Since October 2014, there has been a great deal of speculation about the ”tectonic shift” in the world Media&Publishing Scene and Facebook. Seven months later, the new partnership between the SNS Giant and the NY Times is here, creating media stir and raising questions worldwide about the future of media in the era of social media.
”Tectonic shift” is the least we can say about this game-changing partnership, that soon expects more big players like The Atlantic, NBC News, National Geographic, The Guardian, BBC News, Bild and Spiegel to participate. In essence, we are actually experiencing the birth of a post new-media era, where we need to reconsider reality through a new angle: When Publishers’ content becomes an strong part of an SNS ecosystem, who is actually calling the shots?
Τhe NYT, (and the publishers that will partner as well) as it has been reported, will be able to keep advertising revenue at 100% within the Facebook platform and if Facebook wants to sell advertising within their own space in the platform, then it will keep a 30% of the ad-revenue. ”Better than zero”, as Jon Steinberg, North America chief executive for DailyMail.com said. Additionally, Facebook will allow Publishers to collect users’ data but with their own tracking tools (in case anybody had any doubt whatsoever).
Being still in the beginning of a global conversation about where media and social media are heading to, what I personally find extremely important is a) algorithmic visibility and b) editorial priorities. Soon, more partners will enter in what is so far considered as a ”no other option” deal. For example, The Atlantic, NBC News, National Geographic, The Guardian, BBC News, Bild and Spiegel. Each one of these publishers have different (and strategic) editorial priorities and Facebook has Edgerank. How these two worlds are going to work together is a very complex and challenging question.
A few days ago, one of the world’s top scientific journals, Science, published a study named “Exposure to ideologically diverse news and opinion on Facebook” by researchers already working for Facebook. It is very important to read what’s behind the study’s conclusive comment: “Compared to algorithmic ranking, individuals’ choices about what to consume had a stronger effect limiting exposure to [ideologically] cross-cutting content.” . To me, this looks as a Facebook ‘It’s not me; it’s you” moment, considering that algorithmic visibility will soon be the headache (if not already) of media publishers and Facebook partners.
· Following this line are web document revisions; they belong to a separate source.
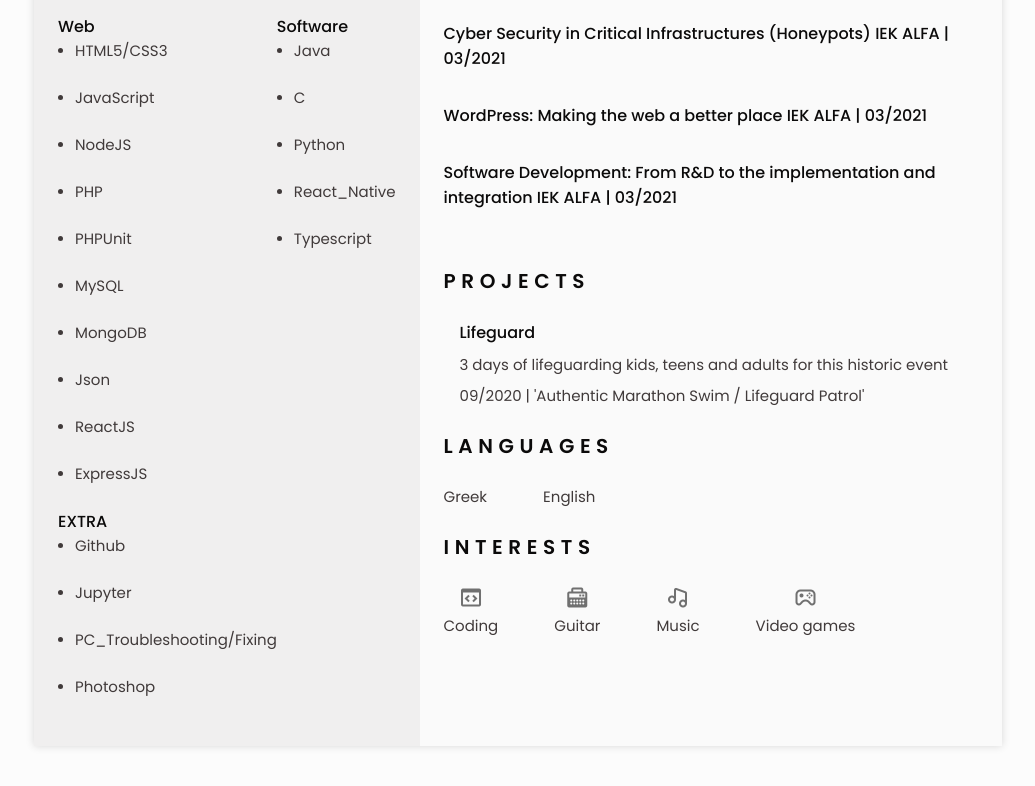
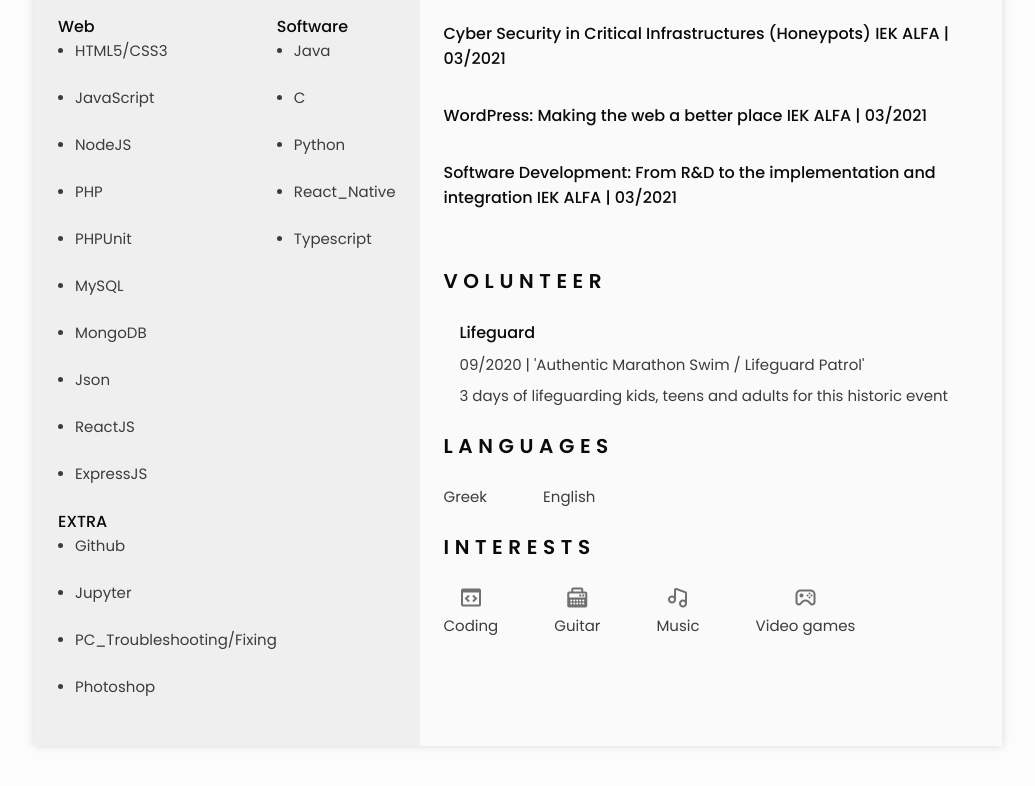
Before and after one commit to KemerDev/New_cv_template, a plain HTML site: page index.html in a window 1280 px wide. Shown: the part 1361-2147 px from the top of the page, without its empty margins (122-1157 px from the left). Drawn offline with nearby package versions, Linux system fonts and the light colour scheme.

Commit message:
final commit

```diff
--- a/assets/index.js
+++ b/assets/index.js
@@ -165,7 +165,7 @@ $.getJSON("assets/info.json", function(data) {
     $(document).ready(function() {
         for (x in data.Person.Portfolio.Volunteering) {
             for(y in data.Person.Portfolio.Volunteering[x])
-            $('.volunteer__container').append('<div class="volunteer__content"><div class="volunteer__time"></div><div class="volunteer__data c-grid"><h3 class="volunteer__title">'+x+'</h3><span class="volunteer__date">'+data.Person.Portfolio.Volunteering[x][y]+'</span><p class="volunteer_decription">'+y+'</p></div></div>');
+            $('.volunteer__container').append('<div class="volunteer__content"><div class="volunteer__time"></div><div class="volunteer__data c-grid"><h3 class="volunteer__title">'+x+'</h3><span class="volunteer__date">'+y+'</span><p class="volunteer_decription">'+data.Person.Portfolio.Volunteering[x][y]+'</p></div></div>');
         }
     });
 
--- a/index.html
+++ b/index.html
@@ -139,7 +139,7 @@
                     </section>
 
                     <section class="volunteer section" id="project">
-                        <h2 class="section-title">Projects</h2>
+                        <h2 class="section-title">Volunteer</h2>
 
                         <div class="volunteer__container c-grid">
 
```
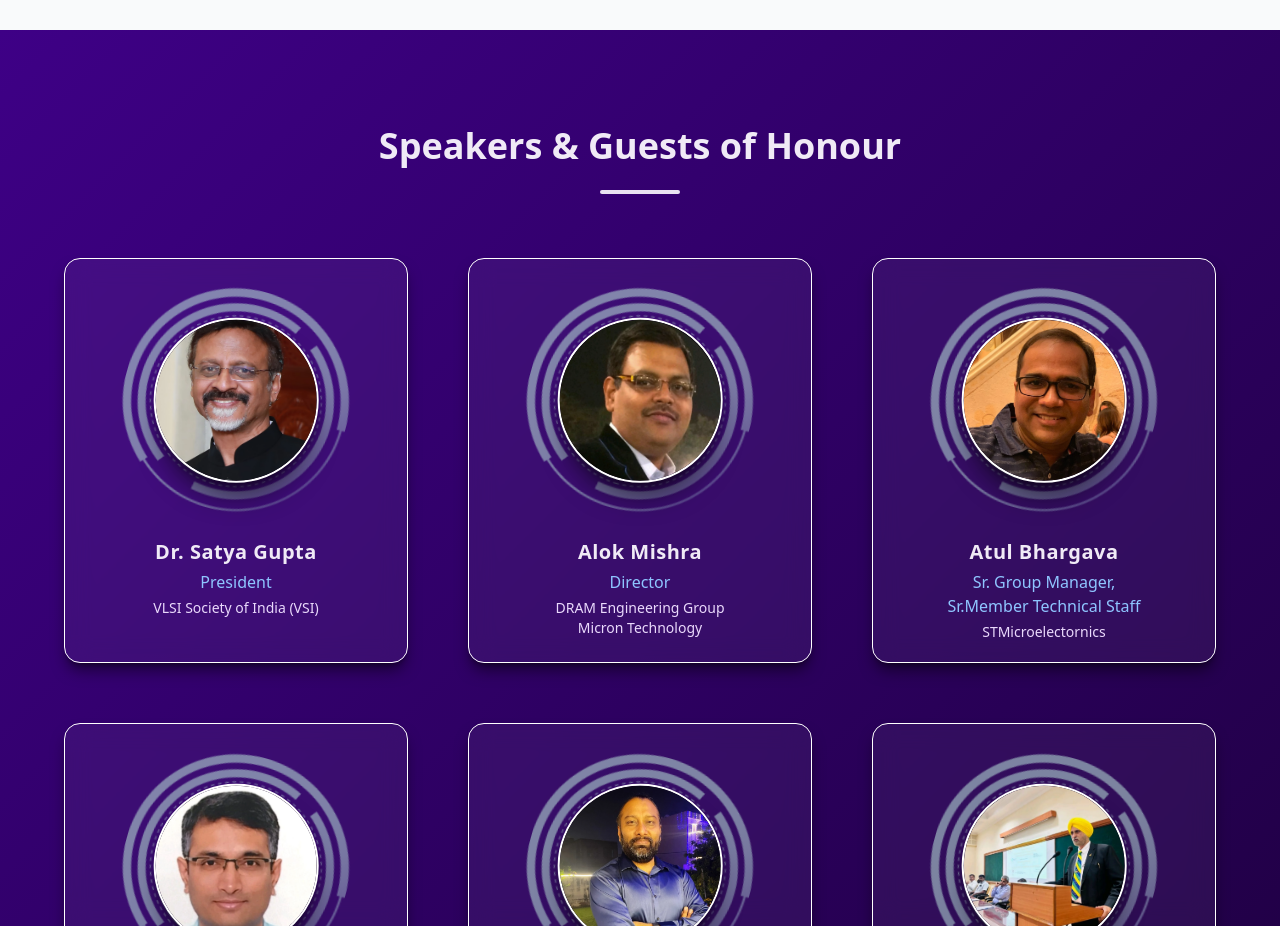
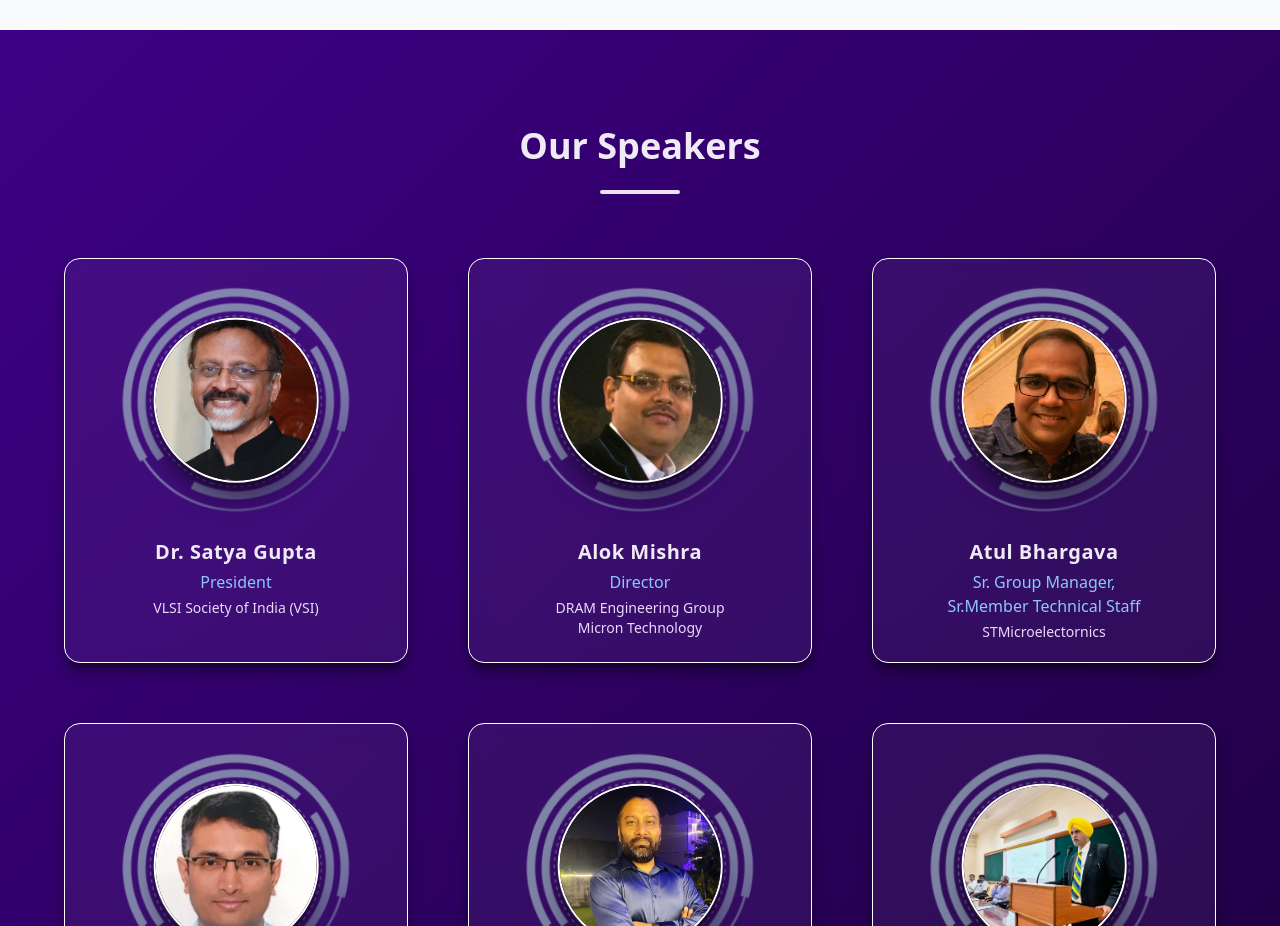
Before and after one commit to Rizvi-hassan/nes_2026, a React (Vite) app: page / in a window 1280 px wide. Shown: the part 1520-2446 px from the top of the page. Built offline with nearby package versions, Linux system fonts and the light colour scheme.

Commit message:
change speaker title

```diff
--- a/src/components/Speakers.jsx
+++ b/src/components/Speakers.jsx
@@ -50,7 +50,7 @@ const Speakers = () => {
         <div className="text-center mb-12 md:mb-16">
 
           <h2 className="text-3xl md:text-4xl font-bold text-light-1 mb-3">
-            Speakers & Guests of Honour
+            Our Speakers
           </h2>
 
           <div className="mt-6 w-20 h-1 accent-light mx-auto rounded-full" />
```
Facebook undoubtedly plays a crucial role for most news sites as far as social referrals are concerned. Reports show that the SNS is on the top of the list, leaving its rivals far behind. Of course, a range of news sites and a considerable deal of media publishing houses will take advantage of Facebook’s popularity and traffic effectiveness. There is also no doubt that the advertising world -who has been actively supporting ‘platform agnostic’ strategies for a long time- will definitely grab the ‘Instant Articles’ opportunity. However, it is not yet clear whether the choice of Media Publishers to use Facebook as a fundamental part of their business development plans is wise. It is still early to draw conclusions, however a critical eye is necessary.
I believe that we are experiencing a drastic change on ‘what news is’ and especially on ‘who decides what news is’. If the New York Times -for example- had the lead in their own editorial priority decisions so far, their next step within the Facebook ‘ecosystem’ might challenge this leadership.